Where to begin with this strange book? It was funny, odd, annoying, and in the end, surprisingly satisfying. The protaginist of this Philip Roth-like novel is a somewhat anti-social dentist named Paul O’Rourke who is at odds with the world most of the time. Though devoted to the art of dentistry and seemingly good at what he does professionally, he doesn’t quite get the art of social interaction, especially with women. He has an obsession with Judaism yet always manages to say exactly the wrong thing. The interactions with his office staff are at times amusing, but also annoyingly, even if intentionally so, misogynistic. The story centers around some skillful identity theft in which Paul is stalked by a cleverly weird and oppressed group that tries to convince him that he is one of them – a group based on the idea of being doubters. The texts that are used in developing the history of this group are very well done and sound almost just right as Biblical text, and yet clearly aren’t – that aspect alone made it a worthwhile read, as does the unfolding of the history of this group and Paul’s connection to it.
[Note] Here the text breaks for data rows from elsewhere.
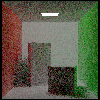
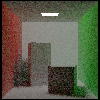
Add files via upload

diff --git a/main_quadrics.py b/main_quadrics.py
@@ -11,7 +11,7 @@ boundings_light, area_light = read_light_obj(name = 'light',path = 'objs/luzcorn
 #1.0 1.0 1.0 0.3 0.7 0 0 5
 boundings1, objs1 = read_obj(name = 'cube1', path = 'objs/cube1.obj',r=1,g=1,b=1,ka=0.3,kd=0.7,ks=0,kt=0,n = 5,reflection = 0.5)
 #1.0 1.0 1.0 0.3 0.7 0 0 5
-boundings2, objs2 = read_obj(name = 'cube2', path = 'objs/cube2.obj',r=1,g=1,b=1,ka=0.3,kd=0.7,ks=0,kt=0.5,n = 5,reflection = 0.5)
+boundings2, objs2 = read_obj(name = 'cube2', path = 'objs/cube2.obj',r=1,g=1,b=1,ka=0.3,kd=0.7,ks=0,kt=0,n = 5,reflection = 0.5)
 #1.0 1.0 1.0 0.3 0.7 0 0 5
 boundings3, objs3 = read_obj(name = 'floor',path = 'objs/floor.obj',r=1,g=1,b=1,ka=0.3,kd=0.7,ks=0,kt=0,n = 5, reflection = 0)
 #1.0 1.0 1.0 0.3 0.7 0 0 5
@@ -52,15 +52,74 @@ quadric2 = [{"a":1,"b":1,"c":1,"d":0,"e":0,"f":0,"g":-2,"h":2,"j":25,"k":632,
   'ks':0,
   'kt':0}]
 
+quadric3 = [{"a":1,"b":1,"c":1,"d":0,"e":0,"f":0,"g":1,"h":0,"j":22,"k":481,
+  'ambient': np.array([0.3, 0.3, 0.3]),
+  'diffuse': np.array([0.7, 0.7, 0.7]),
+  'name': 'quadric3',
+  'reflection': 0.5,
+  'shininess': 20,
+  'specular': np.array([0, 0, 0]),
+  'transparency': np.array([0, 0, 0]),
+  'ka':0.3,
+  'kd':0.7,
+  'ks':0,
+  'kt':0}]
+
+quadric4 = [{"a":1/6,"b":1/3,"c":1/3,"d":0,"e":0,"f":0,"g":0,"h":0,"j":27/3,"k":242,
+  'ambient': np.array([0.3, 0.3, 0]),
+  'diffuse': np.array([0.7, 0.7, 0]),
+  'name': 'quadric4',
+  'reflection': 0.5,
+  'shininess': 20,
+  'specular': np.array([0, 0, 0]),
+  'transparency': np.array([0, 0, 0]),
+  'ka':0.3,
+  'kd':0.7,
+  'ks':0,
+  'kt':0}]
+
+quadric5 = [{"a":1/2,"b":1/2,"c":0,"d":0,"e":0,"f":0,"g":-1,"h":1/2,"j":1/12,"k":5.17,
+  'ambient': np.array([0.3, 0.3, 0.3]),
+  'diffuse': np.array([0.7, 0.7, 0.7]),
+  'name': 'quadric5',
+  'reflection': 0.5,
+  'shininess': 20,
+  'specular': np.array([0, 0, 0]),
+  'transparency': np.array([0, 0, 0]),
+  'ka':0.3,
+  'kd':0.7,
+  'ks':0,
+  'kt':0}]
+
 x_min, y_min, z_min = -3, -3, -29
 x_max, y_max, z_max = -1, -1, -27
 
 boundings_quadric1 = {'name': quadric1[0]['name'], 'min':np.array([x_min,y_min,z_min]), 'max':np.array([x_max,y_max,z_max])}
 
+x_min, y_min, z_min = -2, -3, -29
+x_max, y_max, z_max = -1, -1, -27
+
+boundings_quadric1_half = {'name': quadric1[0]['name'], 'min':np.array([x_min,y_min,z_min]), 'max':np.array([x_max,y_max,z_max])}
+
 x_min, y_min, z_min = 1, -3, -26
 x_max, y_max, z_max = 3, -1, -24
 
 boundings_quadric2 = {'name': quadric2[0]['name'], 'min':np.array([x_min,y_min,z_min]), 'max':np.array([x_max,y_max,z_max])}
+
+x_min, y_min, z_min = -3, -2, -24
+x_max, y_max, z_max = 1, 2, -20
+
+boundings_quadric3 = {'name': quadric3[0]['name'], 'min':np.array([x_min,y_min,z_min]), 'max':np.array([x_max,y_max,z_max])}
+
+x_min, y_min, z_min = -np.sqrt(6), -np.sqrt(3), -27-np.sqrt(3)
+x_max, y_max, z_max = np.sqrt(6), np.sqrt(3), -27+np.sqrt(3)
+
+boundings_quadric4 = {'name': quadric4[0]['name'], 'min':np.array([x_min,y_min,z_min]), 'max':np.array([x_max,y_max,z_max])}
+
+x_min, y_min, z_min = 2-np.sqrt(7), -1-np.sqrt(4), -33
+x_max, y_max, z_max = 2+np.sqrt(3), -1+np.sqrt(4), -18
+
+boundings_quadric5 = {'name': quadric5[0]['name'], 'min':np.array([x_min,y_min,z_min]), 'max':np.array([x_max,y_max,z_max])}
 
 ##
 quadrics = quadric1 + quadric2
@@ -85,7 +144,7 @@ for i, y in enumerate(np.linspace(screen[1], screen[3], height)):
     
     color = np.zeros((3))
 
-    samples = 5
+    samples = 10
 
     for k in range(samples):
       pixel = np.array([x, y, 0])

diff --git a/path_tracing.py b/path_tracing.py
@@ -5,7 +5,7 @@ from geometry import names_intersected, nearest_intersected, light_position, nor
 def trace(camera, origin, direction, objs, objs_wo_light, all_boundings, area_light, max_depth):
 
   color = np.zeros((3))
-  reflection = 1
+  attenuation = 1
 
   for k in range(max_depth):
 
@@ -76,7 +76,6 @@ def trace(camera, origin, direction, objs, objs_wo_light, all_boundings, area_li
       direction = reflected(direction, normal)
 
     if ray == 'transmission':
-      #n12 = n1/n2
       n12 = 0.67 
       U1 = (n12*(np.dot(normal,direction)) - np.sqrt(1-np.dot((n12**2),1-(np.dot(normal,direction))**2)))
       direction = np.dot(U1,normal) - n12*direction
@@ -85,7 +84,7 @@ def trace(camera, origin, direction, objs, objs_wo_light, all_boundings, area_li
     origin = shifted_point
     ### 
 
-    if is_shadowed:
+    if is_shadowed or nearest_object["kt"] > 0:
       continue
 
     if k == 0:
@@ -94,10 +93,8 @@ def trace(camera, origin, direction, objs, objs_wo_light, all_boundings, area_li
 
       # ambiant
       illumination += nearest_object['ambient'] * area_light[0][0]['ambient']
-
       # diffuse
       illumination += nearest_object['diffuse'] * area_light[0][0]['diffuse'] * np.dot(intersection_to_light, normal)
-
       # specular
       intersection_to_camera = normalize(camera - intersection)
       H = normalize(intersection_to_light + intersection_to_camera)
@@ -106,21 +103,17 @@ def trace(camera, origin, direction, objs, objs_wo_light, all_boundings, area_li
     else:
       # RGB
       illumination = np.zeros((3))
-
       # ambiant
       illumination += nearest_object['ambient'] * area_light[0][0]['ambient']
-
       # diffuse
       illumination += nearest_object['diffuse'] * area_light[0][0]['diffuse'] * np.dot(intersection_to_light, normal)
-
       # specular
       intersection_to_camera = normalize(camera - intersection)
       H = normalize(intersection_to_light + intersection_to_camera)
       illumination += nearest_object['specular'] * area_light[0][0]['specular'] * np.dot(normal, H) ** (nearest_object['shininess'] / 4)
 
-    # reflection
-    color += reflection * illumination
-    reflection *= nearest_object['kd']
-    #reflection *= color*nearest_object['kd']
+    ##
+    color += attenuation * illumination
+    attenuation *= 0.7
 
   return color

diff --git a/main.py b/main.py
@@ -28,7 +28,7 @@ boundings_light, area_light = read_light_obj(name = 'light',path = 'objs/luzcorn
 #1.0 1.0 1.0 0.3 0.7 0 0 5
 boundings1, objs1 = read_obj(name = 'cube1', path = 'objs/cube1.obj',r=1,g=1,b=1,ka=0.3,kd=0.7,ks=0,kt=0,n = 5,reflection = 0.5)
 #1.0 1.0 1.0 0.3 0.7 0 0 5
-boundings2, objs2 = read_obj(name = 'cube2', path = 'objs/cube2.obj',r=1,g=1,b=1,ka=0.3,kd=0.7,ks=0,kt=0.5,n = 5,reflection = 0.5)
+boundings2, objs2 = read_obj(name = 'cube2', path = 'objs/cube2.obj',r=1,g=1,b=1,ka=0.3,kd=0.7,ks=0,kt=0,n = 5,reflection = 0.5)
 #1.0 1.0 1.0 0.3 0.7 0 0 5
 boundings3, objs3 = read_obj(name = 'floor',path = 'objs/floor.obj',r=1,g=1,b=1,ka=0.3,kd=0.7,ks=0,kt=0,n = 5, reflection = 0)
 #1.0 1.0 1.0 0.3 0.7 0 0 5
@@ -61,22 +61,17 @@ for i, y in enumerate(np.linspace(screen[1], screen[3], height)):
     
     color = np.zeros((3))
 
-    samples = 5
+    samples = 10
 
     for k in range(samples):
       pixel = np.array([x, y, 0])
       origin = camera
       direction = normalize(pixel - origin)
 
-      color += trace(camera, origin, direction, objs, objs_wo_light, all_boundings, area_light, max_depth = 4)
-
-    #image[i, j] = np.clip(color/samples, 0, 1)
+      color += trace(camera, origin, direction, objs, objs_wo_light, all_boundings, area_light, max_depth = 6)
     
     color = color/samples
     image[i, j] = color/(color+1)
-
-    #color = np.clip(color/samples, 0, 1)
-    #image[i, j] = color/(color+1)
 
     cnt+=1
 

diff --git a/quadrics.py b/quadrics.py
@@ -88,7 +88,7 @@ def nearest_quadric(origin, direction, quadrics, names_quadrics):
 def trace_quadric(camera, origin, direction, objs, objs_wo_light, area_light, quadrics, all_boundings, max_depth):
 
   color = np.zeros((3))
-  reflection = 1
+  attenuation = 1
 
   for k in range(max_depth):
 
@@ -194,9 +194,8 @@ def trace_quadric(camera, origin, direction, objs, objs_wo_light, area_light, qu
       H = normalize(intersection_to_light + intersection_to_camera)
       illumination += nearest_object['specular'] * area_light[0][0]['specular'] * np.dot(normal, H) ** (nearest_object['shininess'] / 4)
 
-    # reflection
-    color += reflection * illumination
-    reflection *= nearest_object['kd']
-    #reflection *= color*nearest_object['kd']
+    ##
+    color += attenuation * illumination
+    attenuation *= 0.4
 
   return color

diff --git a/geometry.py b/geometry.py
@@ -161,7 +161,7 @@ def read_obj(name,path,r,g,b,ka,kd,ks,kt,n,reflection):
                                          list(object_.vertices[int(i[2])-1])]),
                     'ambient': np.array([r*ka,g*ka,b*ka]),
                     'diffuse': np.array([r*kd,g*kd,b*kd]),
-                    'specular': np.array([r*ks,g*ks,b*ks]),
+                    'specular': np.array([ks,ks,ks]),
                     'transparency': np.array([r*kt,g*kt,b*kt]),
                     'shininess': 4*n,
                     'reflection': reflection,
Though this was a longlist title and therefore not part of my self-propelled assignment, it sounded too compelling to pass up. Though at times somewhat convoluted, this is an astounding feat of concept and imagination. Hustvedt’s character is an artist whose more famous husband, a gallery owner and art collector with an interesting private life, has died. Feeling that her identity as an artist had not been taken seriously by a world that recognized her as a “wife of” and “mother of,” she buys a building in Red Hook, Brooklyn, and sets out to devote herself to art. Her nurturing instincts cause her to take in some strays even as she tries to intentionally be more selfish and focus on her own art. She comes up with the concept of choosing a series of three male artists who will be her “masks” in the art world, presenting her work as theirs in a grand experiment to see how her work is received if thought of as created by a man. One of the remarkable things about this novel is the creation by Hustvedt of a whole imaginary body of work by the main character – work that feels wholly real and visible, and extremely female. The telling of this tale unfolds in a series of narratives from different perspectives, as well as newspaper articles, journal essays, and interviews. Hustvedt herself plays a cameo role, being mentioned in one of the essays. The gentle lampooning of over-inflated art world egos, theory, and language is employed to wonderful effect. The Blazing World raises many important questions about women, art-making, fame, disappointment, anger, and love that stayed with me long after I finished this powerful novel.
PS: Over the summer, I reviewed a few novels, and among them was another of the Man Booker shortlist titles, We Are All Completely Beside Ourselves by Karen Joy Fowler.